GIVEN INFORMATION:

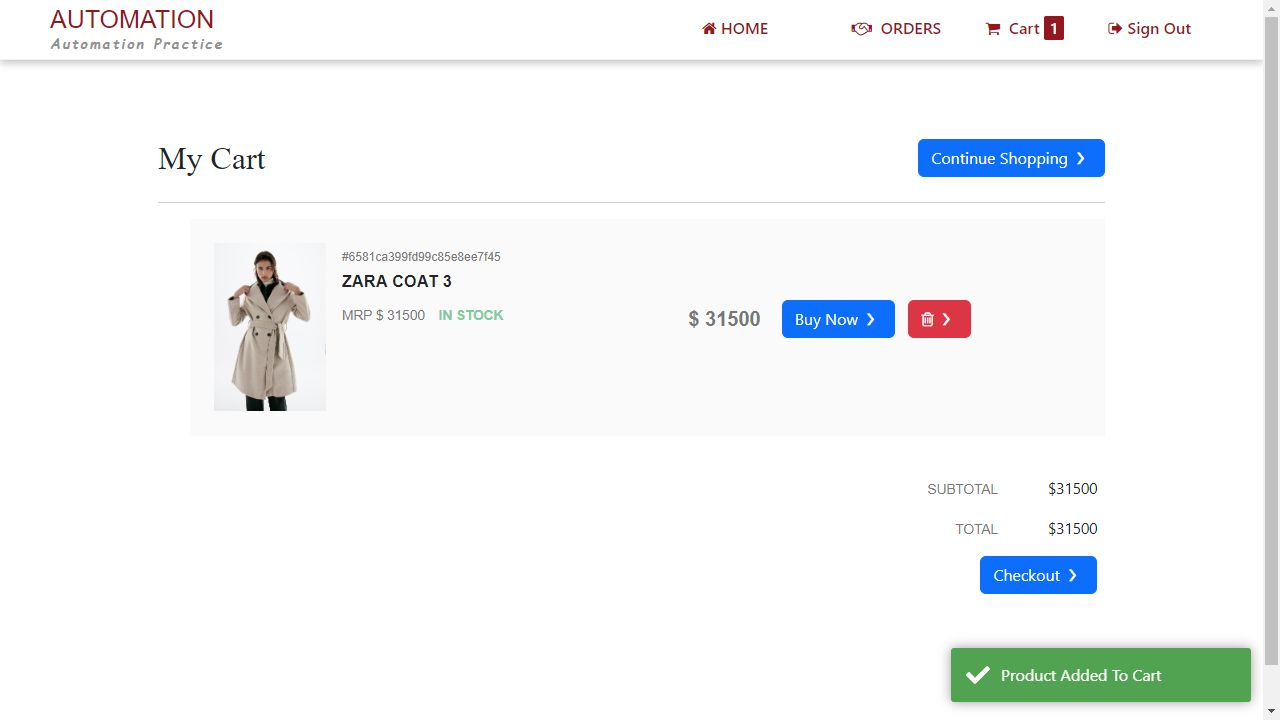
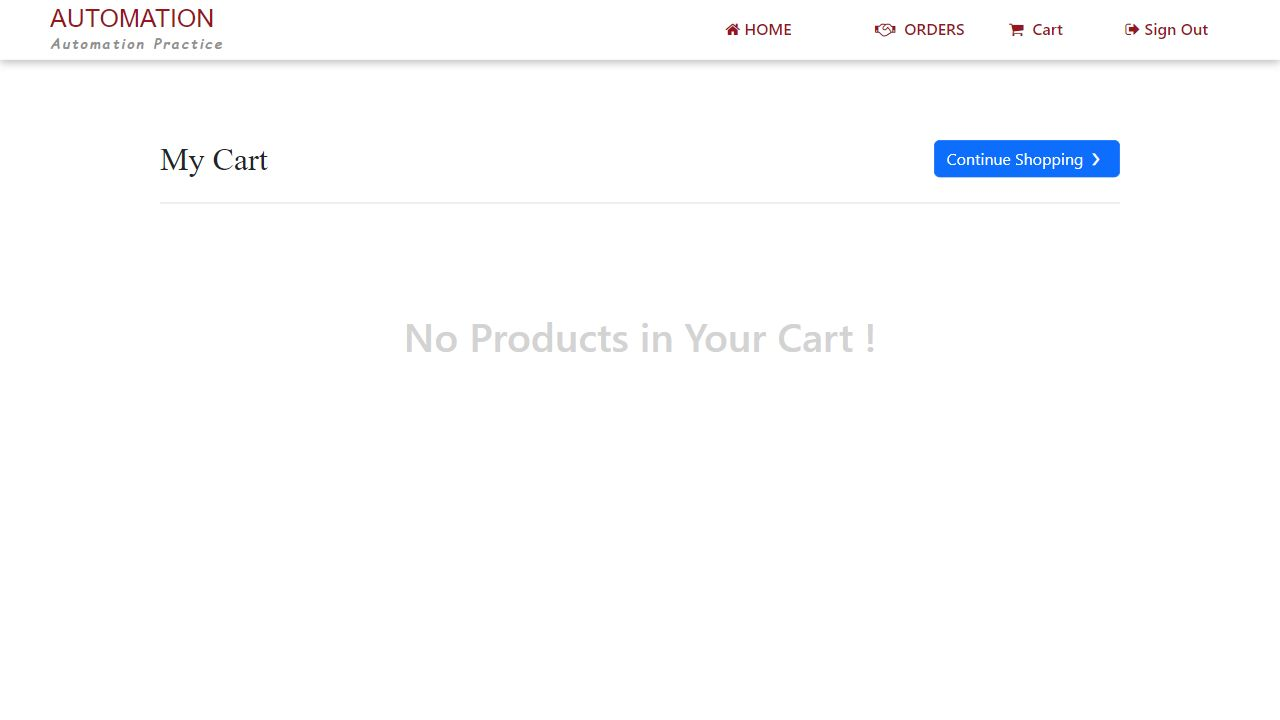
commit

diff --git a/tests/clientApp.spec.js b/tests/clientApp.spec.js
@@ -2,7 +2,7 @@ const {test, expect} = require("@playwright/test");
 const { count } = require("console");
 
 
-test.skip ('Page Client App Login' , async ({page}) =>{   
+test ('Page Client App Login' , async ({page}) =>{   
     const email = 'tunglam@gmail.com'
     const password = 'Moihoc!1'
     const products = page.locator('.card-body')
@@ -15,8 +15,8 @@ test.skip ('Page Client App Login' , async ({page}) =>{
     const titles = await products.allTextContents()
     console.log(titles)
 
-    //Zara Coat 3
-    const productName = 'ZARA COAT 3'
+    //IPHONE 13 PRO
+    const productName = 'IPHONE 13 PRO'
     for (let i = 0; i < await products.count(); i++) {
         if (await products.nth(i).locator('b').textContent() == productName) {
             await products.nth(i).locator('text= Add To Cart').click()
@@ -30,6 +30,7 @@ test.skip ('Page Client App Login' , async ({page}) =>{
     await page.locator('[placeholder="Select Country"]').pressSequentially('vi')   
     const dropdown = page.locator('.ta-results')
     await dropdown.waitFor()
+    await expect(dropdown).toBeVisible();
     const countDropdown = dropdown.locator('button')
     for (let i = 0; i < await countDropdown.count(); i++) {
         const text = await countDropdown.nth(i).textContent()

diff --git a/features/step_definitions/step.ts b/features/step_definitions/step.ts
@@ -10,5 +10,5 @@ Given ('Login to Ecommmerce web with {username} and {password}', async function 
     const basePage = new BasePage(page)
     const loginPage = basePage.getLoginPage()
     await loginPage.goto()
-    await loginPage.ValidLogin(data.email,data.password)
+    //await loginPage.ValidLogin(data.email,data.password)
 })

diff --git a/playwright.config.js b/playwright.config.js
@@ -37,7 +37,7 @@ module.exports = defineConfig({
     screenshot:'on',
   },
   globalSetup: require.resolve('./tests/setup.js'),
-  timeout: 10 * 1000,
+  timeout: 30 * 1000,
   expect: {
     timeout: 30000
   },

WHAT THE TASK ASKS:
Reproduce every line above word for word; no images.

REPLY:
commit

diff --git a/tests/clientApp.spec.js b/tests/clientApp.spec.js
@@ -2,7 +2,7 @@ const {test, expect} = require("@playwright/test");
 const { count } = require("console");
 
 
-test.skip ('Page Client App Login' , async ({page}) =>{   
+test ('Page Client App Login' , async ({page}) =>{   
     const email = 'tunglam@gmail.com'
     const password = 'Moihoc!1'
     const products = page.locator('.card-body')
@@ -15,8 +15,8 @@ test.skip ('Page Client App Login' , async ({page}) =>{
     const titles = await products.allTextContents()
     console.log(titles)
 
-    //Zara Coat 3
-    const productName = 'ZARA COAT 3'
+    //IPHONE 13 PRO
+    const productName = 'IPHONE 13 PRO'
     for (let i = 0; i < await products.count(); i++) {
         if (await products.nth(i).locator('b').textContent() == productName) {
             await products.nth(i).locator('text= Add To Cart').click()
@@ -30,6 +30,7 @@ test.skip ('Page Client App Login' , async ({page}) =>{
     await page.locator('[placeholder="Select Country"]').pressSequentially('vi')   
     const dropdown = page.locator('.ta-results')
     await dropdown.waitFor()
+    await expect(dropdown).toBeVisible();
     const countDropdown = dropdown.locator('button')
     for (let i = 0; i < await countDropdown.count(); i++) {
         const text = await countDropdown.nth(i).textContent()

diff --git a/features/step_definitions/step.ts b/features/step_definitions/step.ts
@@ -10,5 +10,5 @@ Given ('Login to Ecommmerce web with {username} and {password}', async function 
     const basePage = new BasePage(page)
     const loginPage = basePage.getLoginPage()
     await loginPage.goto()
-    await loginPage.ValidLogin(data.email,data.password)
+    //await loginPage.ValidLogin(data.email,data.password)
 })

diff --git a/playwright.config.js b/playwright.config.js
@@ -37,7 +37,7 @@ module.exports = defineConfig({
     screenshot:'on',
   },
   globalSetup: require.resolve('./tests/setup.js'),
-  timeout: 10 * 1000,
+  timeout: 30 * 1000,
   expect: {
     timeout: 30000
   },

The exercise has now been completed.